In listing possible reasons why the British move to the Aquitaine, one cannot omit to mention the One Hundred Year War. A favourite story amongst the expats is this: The English came to defend their country (a large part of France north of the Dordogne River used to be England), they stayed for a 100 years doing so (probably because of the good food, cheap wine, cheap housing…), and finally left in 1453, leaving behind visible and invisible footprints and taking with them the memory of a place where the sun shines more and warmer, the food is good, the wine is cheap, there is little traffic… And now, more than 500 years later, they are coming back to see if the stories and legends of this place on the other side of the channel still hold true.
But, as I said, I am not comfortable with sweeping statements and I am glad to say that the British expats I have befriended in the Dordogne have not come here to claim their little corner of paradise for only the above reasons.
Those are added benefits, yes, but there is more. It goes much deeper. Therefore it is not only, as was remarked recently, the old and retired that are coming from Britain to France. More and more young families with small children are coming to start their lives here. Families with older children are taking their children out of good schools in Britain and putting them into the little local village schools here.
One such good friend of mine moved here to get her teenaged daughter out of an environment qualified by peer pressure, false values, materialism, alcohol and sex, despite moving out of the big city and paying dearly for an excellent school for her daughter.
Hide and seek
A little while ago, after only one year in the Dordogne, her decision was firmly vindicated when, looking out the window for her daughter and her school friend, she saw the two fifteen year old girls down in the garden playing an innocent little game of hide and seek. Any concern that she may have had of depriving her child of an English way of life and English upbringing by having moved to France, was swept aside for all time. She knew for certain that she had given her daughter the greatest gift of all: an environment and opportunities which every growing child and young adult should have.
However, all this does not answer the question: Why do the Americans go to Paris and the Brits come to the Dordogne?
The answer is probably not so complicated at all. Perhaps looking for the subtle and deep-down motivations for the actual relocation and the subsequent choice of destination makes for an interesting subject of conversation at dinner parties, but the reality of it is much simpler.
Who moves where?
The Americans move to Paris (as opposed to ‘France’) because that is where their work takes them but also because Americans move to cities. They move from and to where life is as close as possible to the life they know, where there is life and culture and arts, where there is the exotic and the eccentric, where restaurants and hotels can be judged by their number of stars and where credit cards are readily accepted.

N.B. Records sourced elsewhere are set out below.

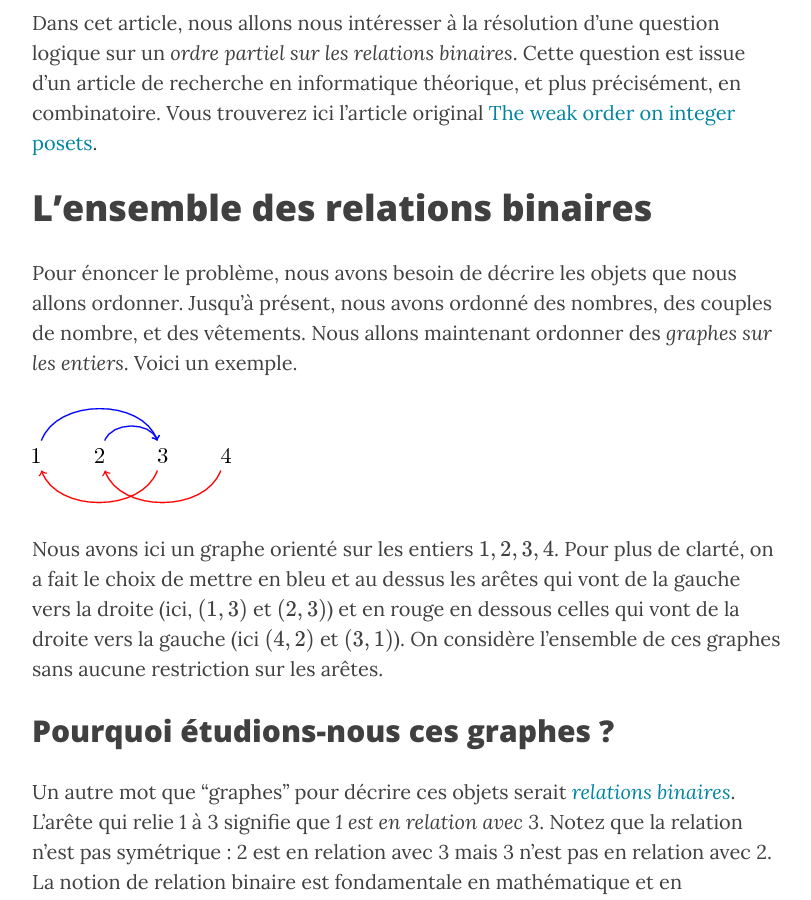
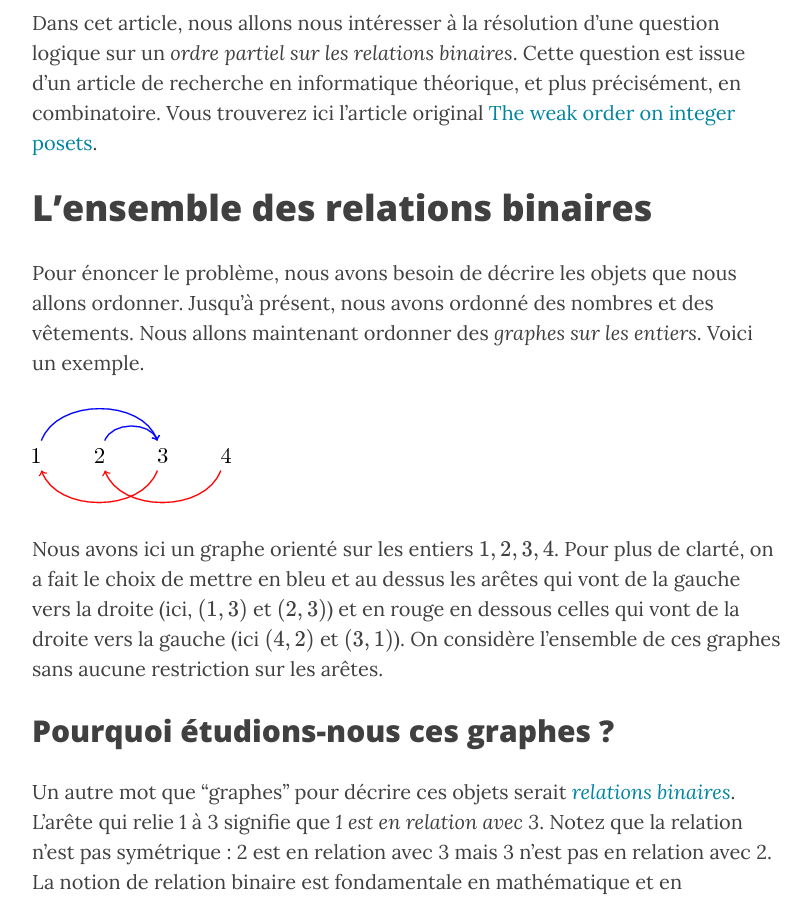
Before and after one commit to VivianePons/vivianepons.github.com, a Jekyll site: the page built from _posts/2017-02-07-ordres.md, in a window 1280 px wide and 900 px high, scrolled down 2573 px. Shown: the whole window, without its empty margins (233-1044 px from the left). Built offline with Jekyll 4.4.1, drawn with Linux system fonts in a browser that asks for light colours; nearby versions of some CDN libraries; formulas are drawn with MathJax 3; comment, search, counter and statistics services are not loaded.

Commit message:
Suppr ref aux couples de nombres

```diff
--- a/_posts/2017-02-07-ordres.md
+++ b/_posts/2017-02-07-ordres.md
@@ -40,7 +40,7 @@ trouverez ici l'article original [The weak order on integer posets](https://arxi
 # L'ensemble des relations binaires
 
 Pour énoncer le problème, nous avons besoin de décrire les objets que nous allons ordonner.
-Jusqu'à présent, nous avons ordonné des nombres, des couples de nombre, et des vêtements. Nous
+Jusqu'à présent, nous avons ordonné des nombres et des vêtements. Nous
 allons maintenant ordonner des *graphes sur les entiers*. Voici un exemple.
 
 ![The graph on 1,2,3,4 containing edges: (1, 3), (2, 3), (4, 2), (3,
```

Whereas the British move out of the cities to the countryside. They are moving away from the pressure, the rat race, and the competition with the Joneses next door for the latest 4×4, the acceptance into the posh school, the therapy sessions at the Priory, the children going out in their logo clothes and getting drunk on weekends.
They are moving to where quality of life is good, where there are good old fashioned value systems. Where life is gentle and honest and at a walking pace. Where you stop to smell the wild flowers and study the butterfly emerging from its chrysalis. Where there is a little run-down farm house that you can buy for a song and can rebuild and restore into your own beautiful home. Where traditions have value, work is a joy and where community spirit is alive. Where the market stall owner calls you by name and the neighbours put fresh flowers in your house to welcome you back from a weekend away. (And of course —– for the good food, cheap wine, cheap housing, little traffic………!)